## [Task requirements]
Go through the material under this sentence. Return every line holding "TrustTier".
*** Begin section ***
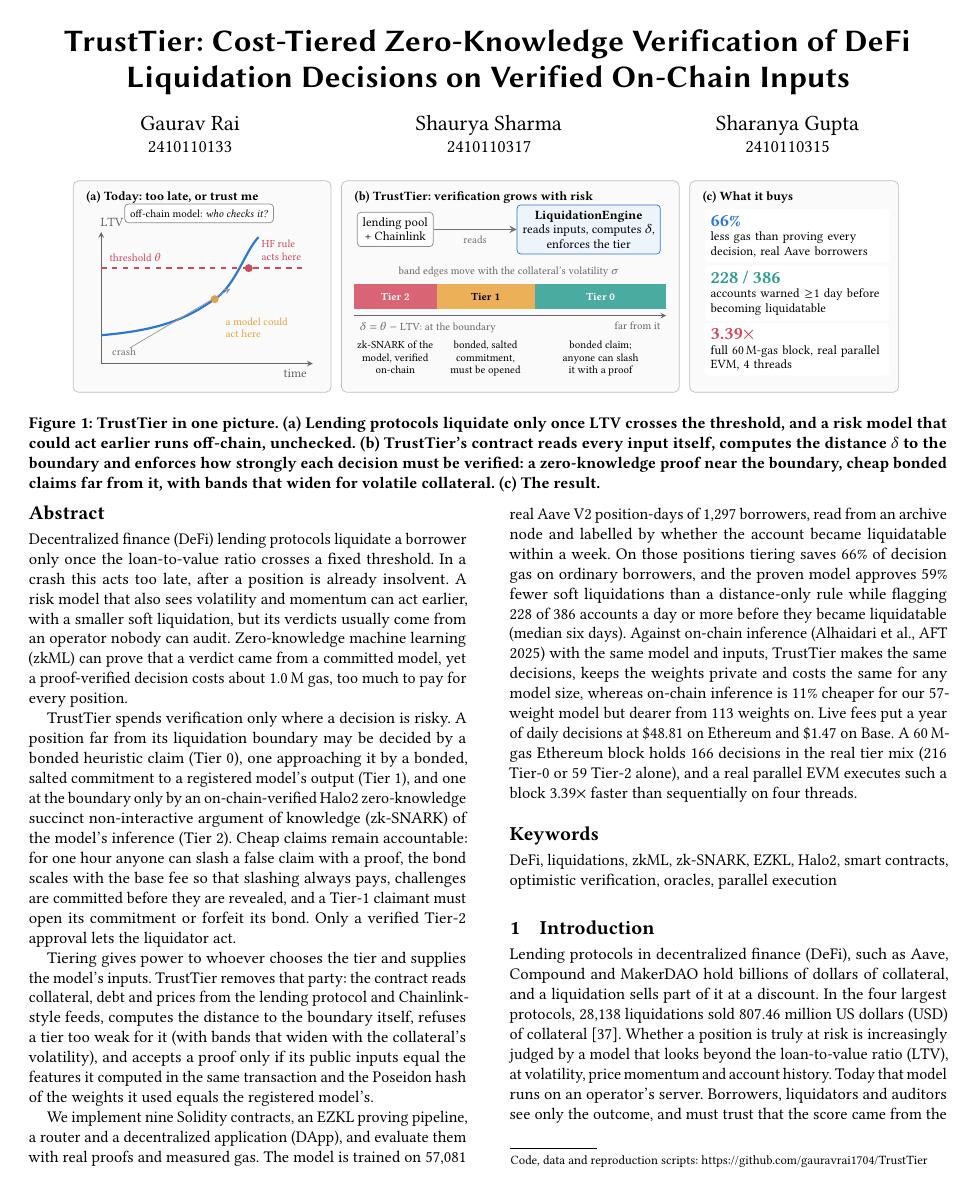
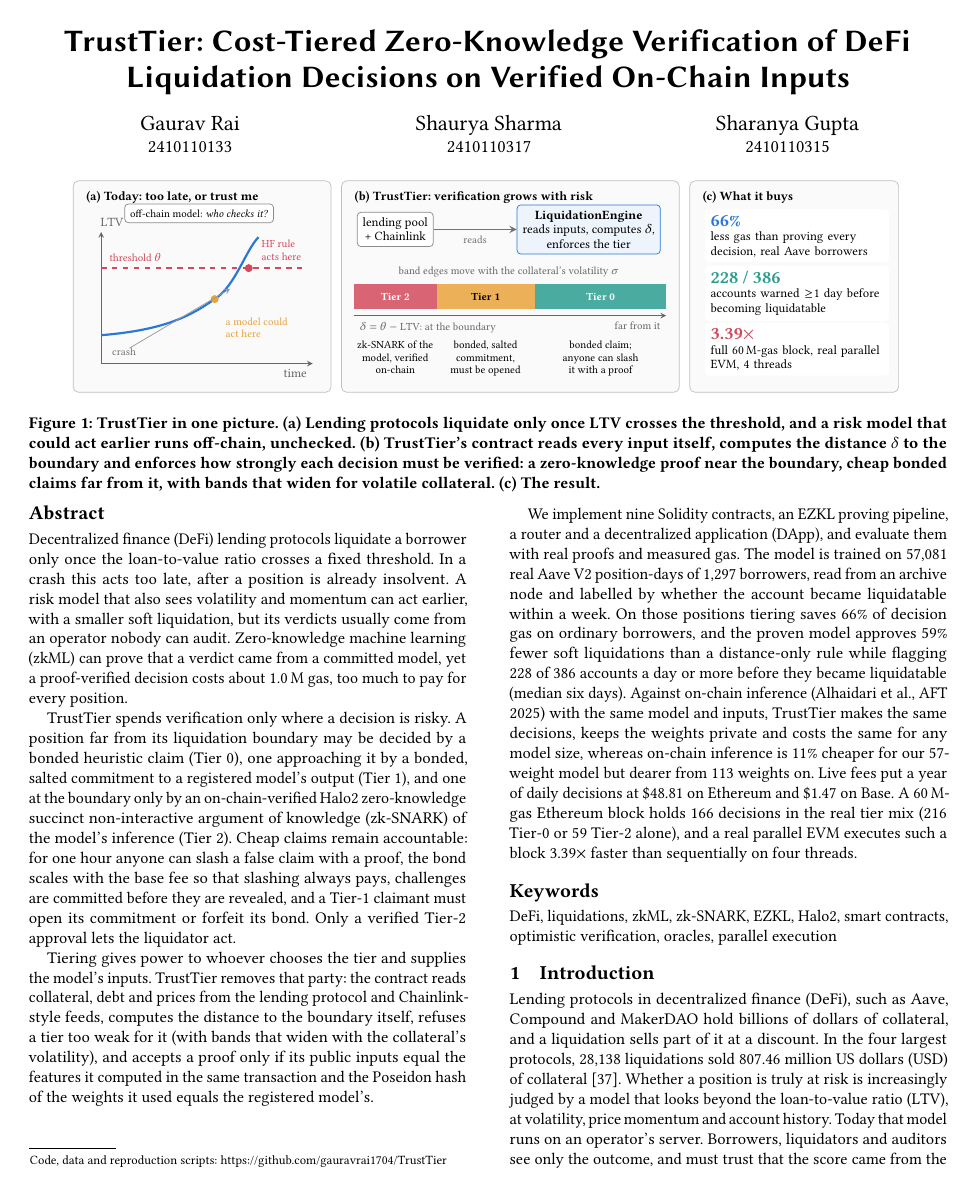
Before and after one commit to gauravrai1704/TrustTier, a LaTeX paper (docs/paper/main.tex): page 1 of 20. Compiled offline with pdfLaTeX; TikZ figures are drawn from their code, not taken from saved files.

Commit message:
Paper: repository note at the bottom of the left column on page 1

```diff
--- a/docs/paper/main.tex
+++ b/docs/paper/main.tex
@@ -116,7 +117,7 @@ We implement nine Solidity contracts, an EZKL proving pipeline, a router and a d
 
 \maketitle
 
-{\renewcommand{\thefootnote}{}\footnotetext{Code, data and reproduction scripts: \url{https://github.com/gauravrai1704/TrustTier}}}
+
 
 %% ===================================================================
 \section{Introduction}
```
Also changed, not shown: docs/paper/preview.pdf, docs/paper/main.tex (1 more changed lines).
*** End section ***
## [Answer space]
Before and after one commit to gauravrai1704/TrustTier, a LaTeX paper (docs/paper/main.tex): page 1 of 20. Compiled offline with pdfLaTeX; TikZ figures are drawn from their code, not taken from saved files.
-{\renewcommand{\thefootnote}{}\footnotetext{Code, data and reproduction scripts: \url{https://github.com/gauravrai1704/TrustTier}}}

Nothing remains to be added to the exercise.